Extracted records
--- START ---

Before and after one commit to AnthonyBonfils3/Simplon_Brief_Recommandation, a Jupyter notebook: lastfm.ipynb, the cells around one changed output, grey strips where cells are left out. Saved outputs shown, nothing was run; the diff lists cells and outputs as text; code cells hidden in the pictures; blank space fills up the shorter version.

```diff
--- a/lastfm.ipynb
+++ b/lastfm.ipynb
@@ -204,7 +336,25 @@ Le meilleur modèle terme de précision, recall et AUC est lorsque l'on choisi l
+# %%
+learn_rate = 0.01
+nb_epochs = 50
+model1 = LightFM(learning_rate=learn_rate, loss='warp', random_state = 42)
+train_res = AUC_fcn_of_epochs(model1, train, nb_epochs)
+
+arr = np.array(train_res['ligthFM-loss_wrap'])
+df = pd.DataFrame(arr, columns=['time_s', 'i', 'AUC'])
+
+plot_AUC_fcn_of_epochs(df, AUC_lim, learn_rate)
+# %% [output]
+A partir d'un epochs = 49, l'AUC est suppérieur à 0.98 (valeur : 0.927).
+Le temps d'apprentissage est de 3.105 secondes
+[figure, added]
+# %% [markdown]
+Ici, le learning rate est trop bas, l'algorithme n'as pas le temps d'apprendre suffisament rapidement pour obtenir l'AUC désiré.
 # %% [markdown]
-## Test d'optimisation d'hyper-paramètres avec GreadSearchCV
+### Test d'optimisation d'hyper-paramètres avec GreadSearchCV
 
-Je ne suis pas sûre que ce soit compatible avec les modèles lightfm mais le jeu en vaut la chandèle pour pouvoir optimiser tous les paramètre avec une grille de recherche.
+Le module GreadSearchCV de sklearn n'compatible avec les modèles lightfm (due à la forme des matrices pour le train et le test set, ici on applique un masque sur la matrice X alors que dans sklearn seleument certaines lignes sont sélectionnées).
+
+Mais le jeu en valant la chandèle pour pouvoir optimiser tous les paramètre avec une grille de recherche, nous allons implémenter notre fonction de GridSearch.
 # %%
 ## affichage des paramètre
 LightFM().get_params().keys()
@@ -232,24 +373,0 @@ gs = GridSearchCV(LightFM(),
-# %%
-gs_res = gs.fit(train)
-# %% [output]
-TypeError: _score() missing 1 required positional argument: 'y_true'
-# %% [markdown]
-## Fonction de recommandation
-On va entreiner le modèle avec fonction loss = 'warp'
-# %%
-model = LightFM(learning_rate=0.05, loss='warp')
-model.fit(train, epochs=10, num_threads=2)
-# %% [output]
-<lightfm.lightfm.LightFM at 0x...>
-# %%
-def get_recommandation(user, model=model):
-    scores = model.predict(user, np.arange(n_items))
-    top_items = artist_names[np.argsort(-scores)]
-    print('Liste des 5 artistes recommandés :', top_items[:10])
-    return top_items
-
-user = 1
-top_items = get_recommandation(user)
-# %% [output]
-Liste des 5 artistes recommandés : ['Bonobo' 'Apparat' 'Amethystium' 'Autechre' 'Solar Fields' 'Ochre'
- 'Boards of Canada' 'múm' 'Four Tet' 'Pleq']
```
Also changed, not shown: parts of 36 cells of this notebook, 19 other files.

--- END ---

**THE TASK**
In the records, find every line that has the string "scores" and copy it.

**ANSWER SECTION**
-    scores = model.predict(user, np.arange(n_items))
-    top_items = artist_names[np.argsort(-scores)]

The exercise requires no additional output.